-------- DATA --------
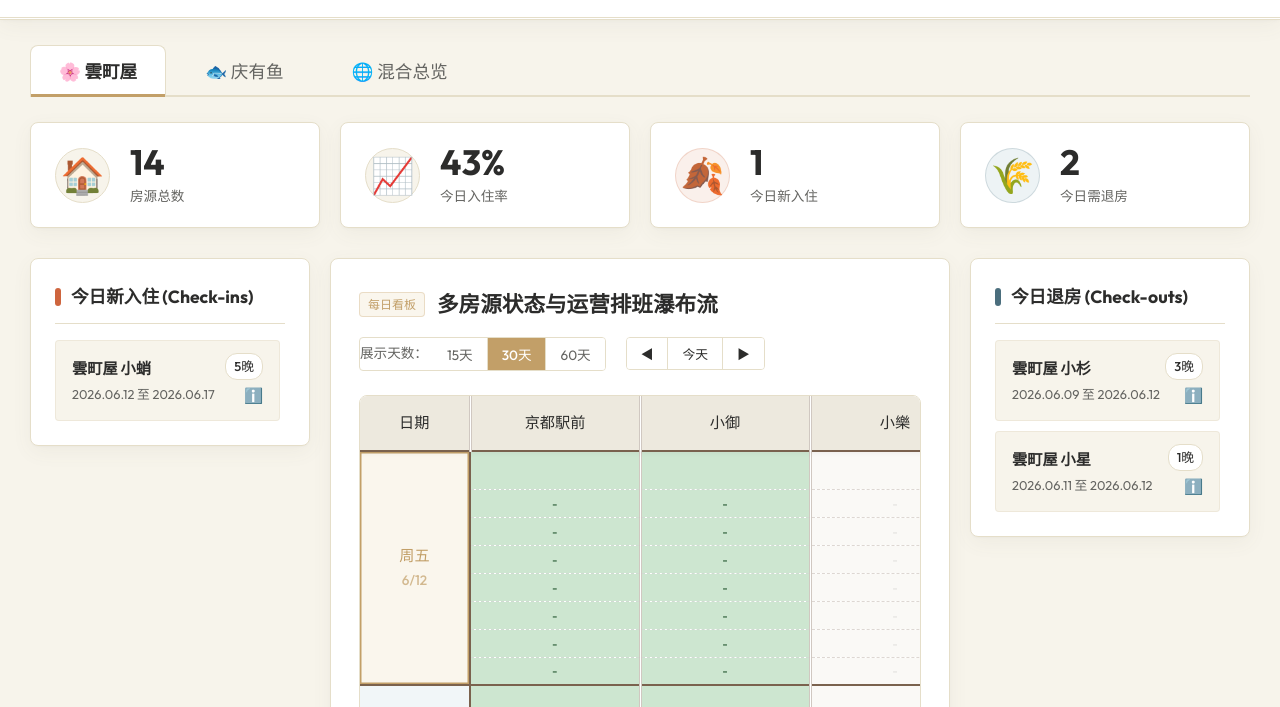
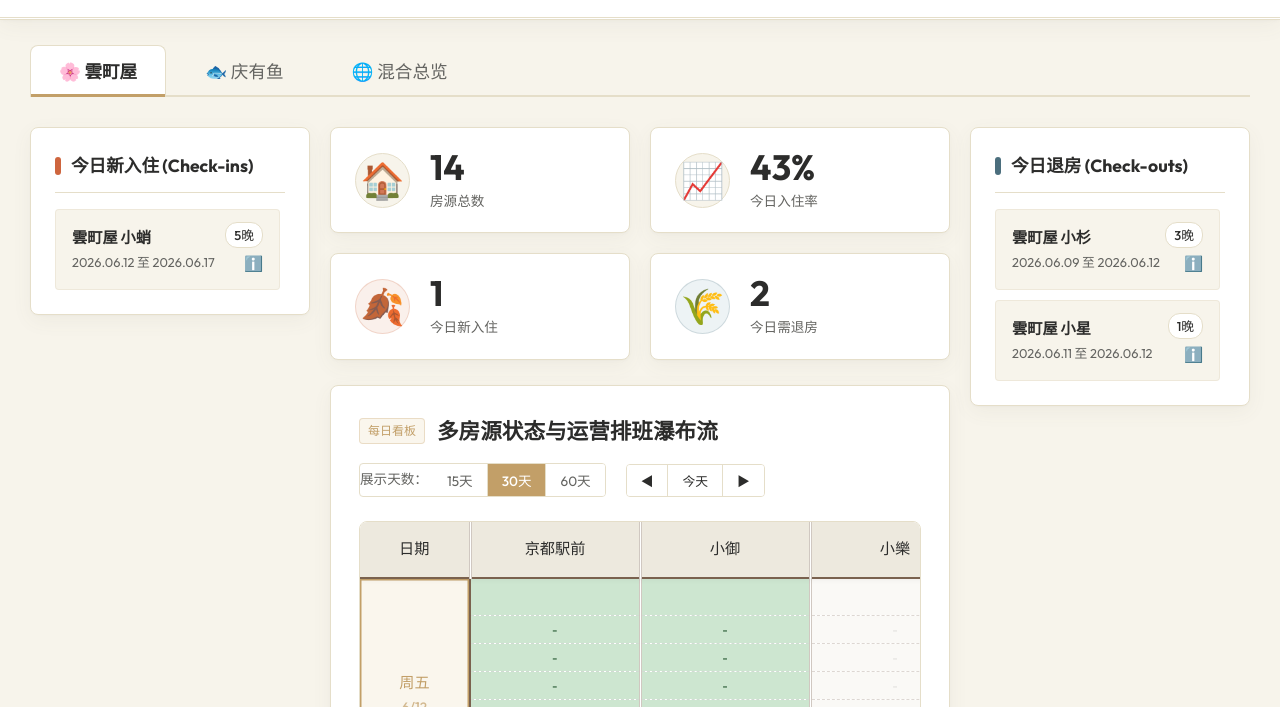
Before and after one commit to cauchyds/AirbnbCalendar, a plain HTML site: page index.html in a window 1280 px wide. Shown: the part 93-800 px from the top of the page. Drawn offline with Linux system fonts and the light colour scheme.

Commit message:
chore: align KPI cards perfectly with the Gantt chart card by introducing a center column

```diff
--- a/index.html
+++ b/index.html
@@ -10,7 +10,7 @@
   <link rel="preconnect" href="https://fonts.gstatic.com" crossorigin>
   <link href="https://fonts.googleapis.com/css2?family=Inter:wght@300;400;500;600;700&family=Noto+Serif+JP:wght@400;500;700&family=Outfit:wght@300;400;500;600;700&display=swap" rel="stylesheet">
 
-  <link rel="stylesheet" href="style.css?v=3.11">
+  <link rel="stylesheet" href="style.css?v=3.12">
 </head>
 <body>
 
@@ -58,8 +58,26 @@
 
   <main class="dashboard-content">
 
+    <!-- 全房源纵览瀑布流时间轴 (Gantt Multi-Property Timeline Grid) -->
+    <section class="timeline-section">
+      <!-- 左右待办与中间甘特图的布局容器 -->
+      <div class="gantt-layout-container">
+
+        <!-- 左侧：今日新入住列表 -->
+        <div class="gantt-sidebar-todo todo-box card-checkin">
+          <div class="todo-title">
+            <span class="todo-marker marker-in"></span>
+            <h3>今日新入住 (Check-ins)</h3>
+          </div>
+          <div class="todo-list-container" id="list-today-checkins">
+            <div class="todo-empty">今日无新入住客人</div>
+          </div>
+        </div>
+
+        <!-- 中间列：KPI 大盘与甘特图主卡片 -->
+        <div class="gantt-center-column">
           <!-- 今日房态核心大盘 (KPI Stats) -->
-    <section class="kpi-section">
+          <section class="kpi-section" style="margin-top: 0;">
             <div class="kpi-grid">
               <div class="kpi-card stats-total">
                 <div class="kpi-icon">🏠</div>
@@ -92,23 +110,7 @@
             </div>
           </section>
 
-    <!-- 全房源纵览瀑布流时间轴 (Gantt Multi-Property Timeline Grid) -->
-    <section class="timeline-section">
-      <!-- 左右待办与中间甘特图的布局容器 -->
-      <div class="gantt-layout-container">
-
-        <!-- 左侧：今日新入住列表 -->
-        <div class="gantt-sidebar-todo todo-box card-checkin">
-          <div class="todo-title">
-            <span class="todo-marker marker-in"></span>
-            <h3>今日新入住 (Check-ins)</h3>
-          </div>
-          <div class="todo-list-container" id="list-today-checkins">
-            <div class="todo-empty">今日无新入住客人</div>
-          </div>
-        </div>
-
-        <!-- 中间：甘特图的主卡片 -->
+          <!-- 甘特图的主卡片 -->
           <div class="section-card timeline-wrapper-outer-card">
           <div class="section-header">
             <div class="section-title-wrapper">
@@ -139,7 +141,8 @@
               <!-- JS 渲染甘特图 -->
             </div>
           </div>
-        </div>
+        </div> <!-- timeline-wrapper-outer-card end -->
+        </div> <!-- gantt-center-column end -->
 
         <!-- 右侧：今日退房/待保洁列表 -->
         <div class="gantt-sidebar-todo todo-box card-checkout">
@@ -405,7 +408,7 @@
   </footer>
 
   <!-- 引入配置与逻辑控制 JS -->
-  <script src="config.js?v=3.11"></script>
-  <script src="app.js?v=3.11"></script>
+  <script src="config.js?v=3.12"></script>
+  <script src="app.js?v=3.12"></script>
 </body>
 </html>
--- a/style.css
+++ b/style.css
@@ -293,10 +293,9 @@ body {
 }
 
 .kpi-section {
-  margin-top: 25px;
-  max-width: 1400px;
-  margin-left: auto;
-  margin-right: auto;
+  margin-top: 0;
+  width: 100%;
+  max-width: 100%;
 }
 
 .kpi-grid {
@@ -526,6 +525,22 @@ body {
   z-index: 10;
 }
 
+.gantt-center-column {
+  flex: 0 0 1400px; /* 大屏幕下固定为 1400px，与 KPI 卡片和甘特图对齐 */
+  width: 1400px;
+  min-width: 0;
+  display: flex;
+  flex-direction: column;
+  gap: 25px; /* Spacing between KPI section and Gantt chart card */
+}
+
+@media (max-width: 1980px) {
+  .gantt-center-column {
+    flex: 1 !important;
+    width: auto !important;
+  }
+}
+
 /* 调整侧栏中的待办列表高度 */
 .gantt-sidebar-todo .todo-list-container {
   max-height: 520px; /* 高度适当增加以显示更多待办 */
@@ -533,15 +548,10 @@ body {
 }
 
 .timeline-wrapper-outer-card {
-  flex: 0 0 1400px; /* 大屏幕下固定为 1400px，与 KPI 卡片完全对齐 */
-  width: 1400px;
+  width: 100%;
+  max-width: 100%;
   min-width: 0;
-}
-
-@media (max-width: 1980px) {
-  .timeline-wrapper-outer-card {
-    flex: 1 !important; /* 屏幕变窄时开启弹性伸缩，防止溢出 */
-  }
+  box-sizing: border-box;
 }
 
 .section-card {
@@ -2070,8 +2080,9 @@ body {
     margin-top: 10px;
   }
 
-  .timeline-wrapper-outer {
+  .gantt-center-column {
     order: 1 !important;
+    width: 100% !important;
   }
 
   .card-checkin {
```
Lines whose indentation alone changed are shown as unchanged.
--------
*YOUR ASSIGNMENT*.
Except for the pictures, give the data again word for word.

*EXPECTED ANSWER*.
Before and after one commit to cauchyds/AirbnbCalendar, a plain HTML site: page index.html in a window 1280 px wide. Shown: the part 93-800 px from the top of the page. Drawn offline with Linux system fonts and the light colour scheme.

Commit message:
chore: align KPI cards perfectly with the Gantt chart card by introducing a center column

```diff
--- a/index.html
+++ b/index.html
@@ -10,7 +10,7 @@
   <link rel="preconnect" href="https://fonts.gstatic.com" crossorigin>
   <link href="https://fonts.googleapis.com/css2?family=Inter:wght@300;400;500;600;700&family=Noto+Serif+JP:wght@400;500;700&family=Outfit:wght@300;400;500;600;700&display=swap" rel="stylesheet">
 
-  <link rel="stylesheet" href="style.css?v=3.11">
+  <link rel="stylesheet" href="style.css?v=3.12">
 </head>
 <body>
 
@@ -58,8 +58,26 @@
 
   <main class="dashboard-content">
 
+    <!-- 全房源纵览瀑布流时间轴 (Gantt Multi-Property Timeline Grid) -->
+    <section class="timeline-section">
+      <!-- 左右待办与中间甘特图的布局容器 -->
+      <div class="gantt-layout-container">
+
+        <!-- 左侧：今日新入住列表 -->
+        <div class="gantt-sidebar-todo todo-box card-checkin">
+          <div class="todo-title">
+            <span class="todo-marker marker-in"></span>
+            <h3>今日新入住 (Check-ins)</h3>
+          </div>
+          <div class="todo-list-container" id="list-today-checkins">
+            <div class="todo-empty">今日无新入住客人</div>
+          </div>
+        </div>
+
+        <!-- 中间列：KPI 大盘与甘特图主卡片 -->
+        <div class="gantt-center-column">
           <!-- 今日房态核心大盘 (KPI Stats) -->
-    <section class="kpi-section">
+          <section class="kpi-section" style="margin-top: 0;">
             <div class="kpi-grid">
               <div class="kpi-card stats-total">
                 <div class="kpi-icon">🏠</div>
@@ -92,23 +110,7 @@
             </div>
           </section>
 
-    <!-- 全房源纵览瀑布流时间轴 (Gantt Multi-Property Timeline Grid) -->
-    <section class="timeline-section">
-      <!-- 左右待办与中间甘特图的布局容器 -->
-      <div class="gantt-layout-container">
-
-        <!-- 左侧：今日新入住列表 -->
-        <div class="gantt-sidebar-todo todo-box card-checkin">
-          <div class="todo-title">
-            <span class="todo-marker marker-in"></span>
-            <h3>今日新入住 (Check-ins)</h3>
-          </div>
-          <div class="todo-list-container" id="list-today-checkins">
-            <div class="todo-empty">今日无新入住客人</div>
-          </div>
-        </div>
-
-        <!-- 中间：甘特图的主卡片 -->
+          <!-- 甘特图的主卡片 -->
           <div class="section-card timeline-wrapper-outer-card">
           <div class="section-header">
             <div class="section-title-wrapper">
@@ -139,7 +141,8 @@
               <!-- JS 渲染甘特图 -->
             </div>
           </div>
-        </div>
+        </div> <!-- timeline-wrapper-outer-card end -->
+        </div> <!-- gantt-center-column end -->
 
         <!-- 右侧：今日退房/待保洁列表 -->
         <div class="gantt-sidebar-todo todo-box card-checkout">
@@ -405,7 +408,7 @@
   </footer>
 
   <!-- 引入配置与逻辑控制 JS -->
-  <script src="config.js?v=3.11"></script>
-  <script src="app.js?v=3.11"></script>
+  <script src="config.js?v=3.12"></script>
+  <script src="app.js?v=3.12"></script>
 </body>
 </html>
--- a/style.css
+++ b/style.css
@@ -293,10 +293,9 @@ body {
 }
 
 .kpi-section {
-  margin-top: 25px;
-  max-width: 1400px;
-  margin-left: auto;
-  margin-right: auto;
+  margin-top: 0;
+  width: 100%;
+  max-width: 100%;
 }
 
 .kpi-grid {
@@ -526,6 +525,22 @@ body {
   z-index: 10;
 }
 
+.gantt-center-column {
+  flex: 0 0 1400px; /* 大屏幕下固定为 1400px，与 KPI 卡片和甘特图对齐 */
+  width: 1400px;
+  min-width: 0;
+  display: flex;
+  flex-direction: column;
+  gap: 25px; /* Spacing between KPI section and Gantt chart card */
+}
+
+@media (max-width: 1980px) {
+  .gantt-center-column {
+    flex: 1 !important;
+    width: auto !important;
+  }
+}
+
 /* 调整侧栏中的待办列表高度 */
 .gantt-sidebar-todo .todo-list-container {
   max-height: 520px; /* 高度适当增加以显示更多待办 */
@@ -533,15 +548,10 @@ body {
 }
 
 .timeline-wrapper-outer-card {
-  flex: 0 0 1400px; /* 大屏幕下固定为 1400px，与 KPI 卡片完全对齐 */
-  width: 1400px;
+  width: 100%;
+  max-width: 100%;
   min-width: 0;
-}
-
-@media (max-width: 1980px) {
-  .timeline-wrapper-outer-card {
-    flex: 1 !important; /* 屏幕变窄时开启弹性伸缩，防止溢出 */
-  }
+  box-sizing: border-box;
 }
 
 .section-card {
@@ -2070,8 +2080,9 @@ body {
     margin-top: 10px;
   }
 
-  .timeline-wrapper-outer {
+  .gantt-center-column {
     order: 1 !important;
+    width: 100% !important;
   }
 
   .card-checkin {
```
Lines whose indentation alone changed are shown as unchanged.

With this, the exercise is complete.